Whether debating healthcare legislation, tax reform, or deficit reduction, lawmakers see Medicaid as some magic source of ready-made cost savings. Many don’t seem to understand how intertwined Medicaid is within society; a lifeline for so many families — like mine.
I am the parent of a 37-year-old son, Jason, with a rare uncontrollable seizure disorder since birth. My husband and I are in our 70s. We have carefully prepared for our financial future. But all our efforts would do little to cover the enormous cost of Jason’s medical needs for the rest of his life.
Jason requires a wheelchair and has very limited use of his hands. He cannot use a computer or feed himself, and he needs full time care and multiple medications and medical devices.
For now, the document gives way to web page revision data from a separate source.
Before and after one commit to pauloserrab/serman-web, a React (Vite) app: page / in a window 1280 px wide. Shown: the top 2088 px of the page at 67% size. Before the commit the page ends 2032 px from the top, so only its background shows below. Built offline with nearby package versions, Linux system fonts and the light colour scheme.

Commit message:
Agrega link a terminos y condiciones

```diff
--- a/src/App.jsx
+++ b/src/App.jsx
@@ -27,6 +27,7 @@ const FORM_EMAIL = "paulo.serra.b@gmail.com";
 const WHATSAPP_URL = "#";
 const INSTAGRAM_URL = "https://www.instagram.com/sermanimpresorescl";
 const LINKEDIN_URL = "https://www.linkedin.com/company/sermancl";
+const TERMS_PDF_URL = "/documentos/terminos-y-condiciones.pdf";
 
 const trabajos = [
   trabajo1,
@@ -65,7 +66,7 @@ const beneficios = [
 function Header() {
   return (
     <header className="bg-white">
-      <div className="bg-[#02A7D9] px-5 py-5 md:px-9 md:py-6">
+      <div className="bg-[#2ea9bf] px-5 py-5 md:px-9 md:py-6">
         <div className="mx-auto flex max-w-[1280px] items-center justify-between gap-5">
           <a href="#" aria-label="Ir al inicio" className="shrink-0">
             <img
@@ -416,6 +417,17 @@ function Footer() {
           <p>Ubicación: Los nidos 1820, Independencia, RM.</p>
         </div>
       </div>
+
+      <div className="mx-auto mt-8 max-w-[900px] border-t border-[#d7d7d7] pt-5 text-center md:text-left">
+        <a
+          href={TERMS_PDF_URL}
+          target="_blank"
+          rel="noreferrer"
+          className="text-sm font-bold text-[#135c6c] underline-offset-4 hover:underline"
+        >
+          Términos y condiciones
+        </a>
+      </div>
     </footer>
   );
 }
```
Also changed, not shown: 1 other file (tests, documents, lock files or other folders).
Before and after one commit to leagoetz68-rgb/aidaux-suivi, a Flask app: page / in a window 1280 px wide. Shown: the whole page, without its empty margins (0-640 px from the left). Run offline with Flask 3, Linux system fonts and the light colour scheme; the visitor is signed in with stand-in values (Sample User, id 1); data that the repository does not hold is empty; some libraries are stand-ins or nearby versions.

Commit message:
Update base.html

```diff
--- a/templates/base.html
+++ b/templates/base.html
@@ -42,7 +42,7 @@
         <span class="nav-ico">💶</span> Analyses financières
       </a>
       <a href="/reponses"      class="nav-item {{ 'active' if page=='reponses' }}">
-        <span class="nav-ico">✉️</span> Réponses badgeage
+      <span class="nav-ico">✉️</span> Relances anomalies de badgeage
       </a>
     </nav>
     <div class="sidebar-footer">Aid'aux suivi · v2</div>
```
He lives in a wonderful residential facility in West Orange with a professional and caring staff he loves.
I am worried about what will happen if Jason outlives us or we become disabled. Who will protect him if we can’t count on the Medicaid funding that keeps him alive and thriving?
I’m also troubled over whether my husband and I will have the care we will need down the road. We are in the process of moving to a senior living community in Pompton Plains to be nearer to Jason. My parents lived to 88 and 92, and Medicaid allowed them to stay in their nursing home when they outlived their savings.
Medicaid provides safety and quality of life for the most vulnerable among us — the elderly and those with disabilities. None of us knows when we will need this help, through no fault of our own.
I implore our elected officials to make the case for stable Medicaid funding for those who can’t.